John Lewis's American Odyssey

The congressman is the strongest link in American politics between the early 1960s--the glory days of the civil rights movement--and the 1990s.

It’s a little surprising that of all the extraordinary SNCC organizers from the ‘60s—Robert Parris Moses, Julian Bond, Marion Barry, James Forman, Stokely Carmichael—Lewis has risen the highest. Thirty years ago, he was not known for his political skills or theoretical expertise. While more urbane SNCC intellectuals plotted strategy and studied Camus and Fanon, Lewis the grunt inspired the troops by quoting from Scripture and laying his body on the line. “John was not naive, but he made no claim to political shrewdness,” the former SNCC volunteer Mary King later recalled. Nor, at least until recently, did Lewis build much of a reputation in Congress as a powerbroker or policymaker. “He’s a big-picture person who always approaches an issue from a moral standpoint,” one Democratic staffer observed, “but he doesn’t get as much into the nitty-gritty of legislative minutiae.” 

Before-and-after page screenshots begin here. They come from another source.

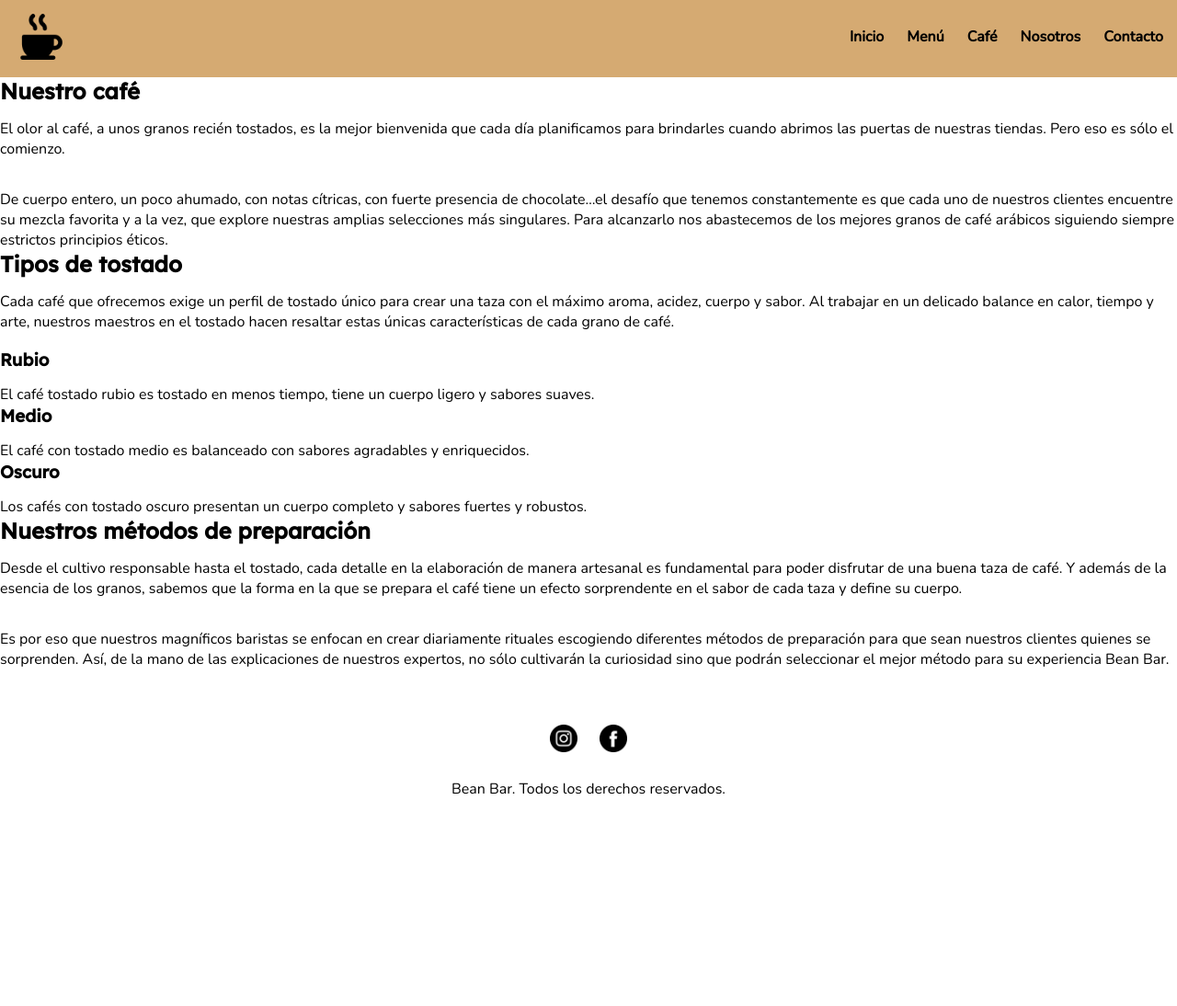
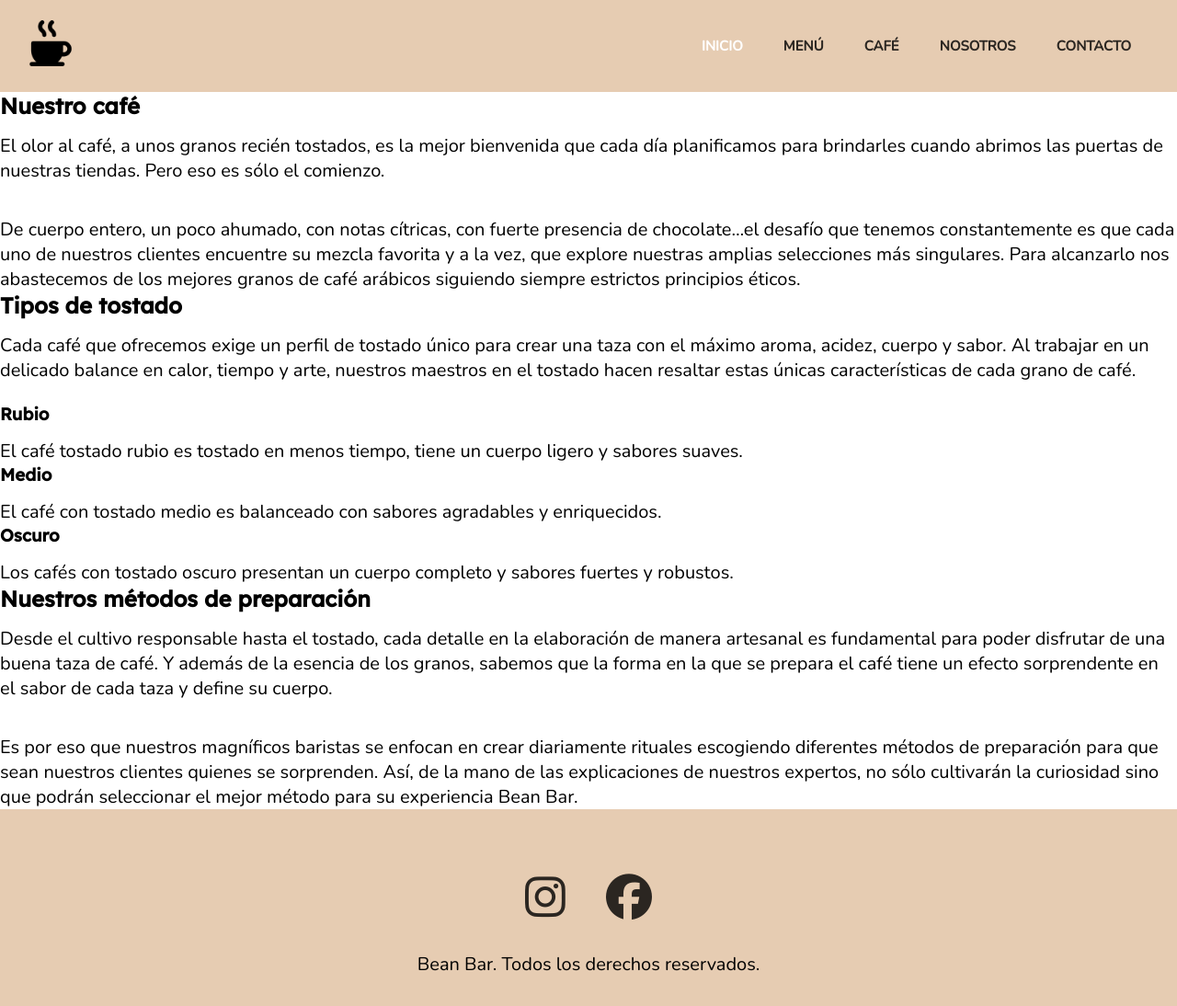
Before and after one commit to valenf73/bean-bar, a plain HTML site: page pages/cafe.html in a window 1280 px wide. Shown: the whole page at 92% size. Before the commit the page ends 869 px from the top, so only its background shows below. Drawn offline with nearby package versions, Linux system fonts and the light colour scheme.

Commit message:
Index terminado

```diff
--- a/css/style.css
+++ b/css/style.css
@@ -1,12 +1,8 @@
 @import url('https://fonts.googleapis.com/css2?family=Lexend:wght@300;500&family=Nunito:wght@400;500&display=swap');
 
-/** FONTS **/
+
 .primario {
     font-family: 'Lexend', sans-serif;
-}
-
-.secundario {
-    font-family: 'Nunito', sans-serif;
 }
 
 /** SELECTOR UNIVERSAL **/
@@ -14,36 +10,83 @@
     margin: 0;
     padding: 0;
     box-sizing: border-box;
+    text-decoration: none;
+    list-style: none;
+}
+
+body {
+    font-family: 'Nunito', sans-serif;
+    overflow-x: hidden; /*! SE UTILIZO EXCLUSIVAMENTE POR LA LIBRERIA AOS !*/
 }
 
 /** HEADER **/
 header {
-    background-color: #D5AA72;
+    width: 100%;
+    background-color: #E6CCB2;
     display: flex;
     justify-content: space-between;
     align-items: center;
 }
-
 header a img {
     width: 50px;
     height: 50px;
-    margin: 15px 15px 15px 20px;
+    margin: 15px 15px 15px 30px;
 }
 
-header nav ul {
-    list-style: none;
+header nav {
+    height: 100px;
+    width: 100%;
     display: flex;
+    justify-content: flex-end;
+    align-items: center;
 }
 
-header nav ul li {
-    margin: 10px 15px 15px 10px;
+.bar-btn {
+    font-size: 25px;
+    margin-right: 20px;
+    cursor: pointer;
 }
 
-header nav ul li a {
-    text-decoration: none;
-    color: black;
+.nav-menu {
+    position: fixed;
+    width: 100%;
+    height: 0vh;
+    top: 100px;
+    background: #fdecd4;
+    text-align: center;
+    transition: all .5s;
 }
 
+.nav-menu li {
+    display: none;
+    line-height: 30px;
+    margin: 50px 0;
+    transition: all .5s;
+}
+
+.nav-menu li a {
+    color: #000000d0;
+    font-size: 16px;
+    text-transform: uppercase;
+    font-weight: 600;
+}
+
+.nav-menu li a.active, .nav-menu li a:hover {
+    color: #ffffff;
+    transition: .5s;
+}
+
+#check {
+    display: none;
+}
+
+#check:checked ~ .nav-menu {
+    height: 100vh;
+}
+
+#check:checked ~ .nav-menu li {
+    display: block;
+}
 
 /** MAIN **/
 main div img {
@@ -52,17 +95,22 @@ main div img {
 }
 
 main section img {
-    width: 500px;
+    width: 50% /** QUIERO QUE SIEMPRE OCUPE LA MITAD DEL AREA DESIGNADA**/;
     height: auto;
 }
 
 
 p {
     margin-top: 15px;
+    font-size: 20px;
+    font-weight: 400;
 }
 
 main section div div p {
+    width: 50%; /** QUIERO QUE SIEMPRE OCUPE LA MITAD DEL AREA DESIGNADA**/
     margin-left: 20px;
+    margin-right: 20px;
+    text-align: left;
 }
 
 div h2 {
@@ -73,11 +121,17 @@ li {
     font-weight: bolder;
 }
 
+.card-1, .card-2, .card-3{
+    background-color: #000000d7;
+}
+
+.titulo-claro {
+    color: #ffffff;
+}
 .alinear {
     display: flex;
     align-items: center;
-    border: solid 2px #4C2818;
-    background-color: #A66A2C;
+    background-color: #DDB892;
 }
 
 .hero {
@@ -88,6 +142,7 @@ li {
     font-size: 50px;
     background-image: url(../img/hero-cafeteria.jpg);
     background-position: center;
+    background-attachment: fixed;
     background-repeat: no-repeat;
     background-size: cover;
     display: flex;
@@ -97,6 +152,8 @@ li {
 }
 
 section div h2 {
+    font-family: 'Lexend', sans-serif;
+    text-transform: uppercase;
     font-size: 40px;
     padding: 20px;
     text-align: center;
@@ -104,12 +161,90 @@ section div h2 {
 
 /** FOOTER **/
 footer {
-    margin-top: 50px;
+    padding: 50px;
     text-align: center;
+    background-color: #E6CCB2;
 }
 
-footer div img {
-    width: 30px;
-    height: 30px;
-    margin: 10px 10px 10px 10px;
+footer div a i {
+    font-size: 50px;
+    padding: 20px;
+    color: #000000d0;
+    transition: all .5s;
 }
+
+footer div a i:hover {
+    color: #ffffff;
+    transition: .5s;
+}
+
+/** MEDIA QUERYS **/
+@media screen and (min-width: 768px) {
+    nav {
+        height: 100px;
+    }
+
+    .bar-btn {
+        display: none;
+    }
+
+    .nav-menu {
+        position: relative;
+        height: 100px;
+        top: 0;
+        background: none;
+        transition: none;
+        text-align: right;
+        margin-right: 30px;
+    }
+
+    .nav-menu li {
+        display: inline-block;
+        line-height: 100px;
+        margin: 0 20px;
+        transition: none;
+    }
+
+    .nav-menu li a {
+        font-size: 15px;
+    }
+}
+
+
+@media (max-width: 991.98px) {
+    .alinear img {
+        width: 50%;
+    }
+
+    .alinear p {
+        width: 50%;
+    }
+}
+
+
+@media (max-width: 672px) {
+    .alinear {
+        flex-direction: column;
+    }
+    .alinear img {
+        width: 100%;
+    }
+    .alinear p {
+        margin-top: 25px;
+        margin-bottom: 25px;
+        width: 80%;
+    }
+}
+
+@media (max-width: 400px) {
+    section div h2 {
+        font-size: 20px;
+        margin: 0;
+        padding-left: 0;
+        padding-right: 0;
+    }
+
+    .alinear p {
+        font-size: 10px;
+    }
+}
--- a/pages/cafe.html
+++ b/pages/cafe.html
@@ -5,20 +5,26 @@
     <meta http-equiv="X-UA-Compatible" content="IE=edge" />
     <meta name="viewport" content="width=device-width, initial-scale=1.0" />
     <link rel="stylesheet" href="../css/style.css">
+    <!--!FONT-AWESOME!-->
+    <script src="https://kit.fontawesome.com/31136155ab.js" crossorigin="anonymous"></script>
     <link rel="icon" href="../img/logo.png">
     <title>Bean Bar</title>
   </head>
 
   <body>
     <header>
-        <a href="../index.html"><img src="../img/logo.png" alt="logo"></a>
+      <a href="./index.html"><img src="../img/logo.png" alt="logo"></a>
       <nav>
-        <ul class="secundario">
-          <li><a href="../index.html">Inicio</a></li>
-          <li><a href="../pages/menu.html">Menú</a></li>
-          <li><a href="../pages/cafe.html">Café</a></li>
-          <li><a href="../pages/nosotros.html">Nosotros</a></li>
-          <li><a href="../pages/contacto.html">Contacto</a></li>
+        <input type="checkbox" name="" id="check">
+        <label for="check" class="bar-btn">
+          <i class="fa-solid fa-bars"></i>
+        </label>
+        <ul class="nav-menu">
+          <li><a class="active" href="../index.html">Inicio</a></li>
+          <li><a href="menu.html">Menú</a></li>
+          <li><a href="cafe.html">Café</a></li>
+          <li><a href="nosotros.html">Nosotros</a></li>
+          <li><a href="contacto.html">Contacto</a></li>
         </ul>
       </nav>
     </header>
@@ -58,13 +64,13 @@
     </main>
 
     <footer>
-        <div>
-            <img src="../img/instagram.png" alt="logo-instagram">
-            <img src="../img/facebook.png" alt="logo-facebook">
-            <p class="secundario">
+      <div>
+          <a href=""><i class="fa-brands fa-instagram"></i></a>
+          <a href=""><i class="fa-brands fa-facebook"></i></a>
+          <p>
               Bean Bar. Todos los derechos reservados.
-            </p>
-        </div>
+          </p>
+      </div>
     </footer>
   </body>
 
```
Also changed, not shown: index.html (+22 -23 lines), pages/contacto.html (+19 -13 lines), pages/menu.html (+19 -14 lines), pages/nosotros.html (+19 -14 lines), 2 other files.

It is, rather, Lewis’s extraordinary personal aura and his moral consistency that commands respect. In an era when politicians, and especially members of Congress, are in bad odor, stigmatized as trimmers and cowards, Lewis “goes with my gut,” as he puts it, instead of heeding either powerful constituents or opinion polls. His eloquent speech in opposition to American entry into the Persian Gulf War—not a popular position for a Georgia politician to take—prompted Speaker Thomas Foley to tap him for the caucus leadership in 1991. Since then, Lewis has shown little hesitation in bucking large House majorities—and even, at times, his fellow Democratic leaders—over matters of conscience, as in his stalwart refusal to back federal laws expanding capital punishment. 

Lewis’s bravery is not merely metaphorical. “In the middle of a bunch of courageous young people, he was the most courageous,” said Julian Bond, who served as SNCC’s press secretary. During the famous 1961 Freedom Ride, in Montgomery, Alabama, and again four years later in Selma, armed segregationists nearly beat Lewis’s brains out, leaving his head permanently dented and scarred. Like Bob Dole’s crippled arm, or John McCain’s sufferings as a prisoner of war, or Bob Kerrey’s Medal of Honor and artificial leg, Lewis’s civil rights travails mark an authentic experience of physical heroism of a sort that has become increasingly rare for Americans. Because Lewis earned his scars in a struggle to fulfill the promises of the Declaration of Independence, he shares with other civil rights heroes, living and dead, the mystique of a modern-day Founding Father.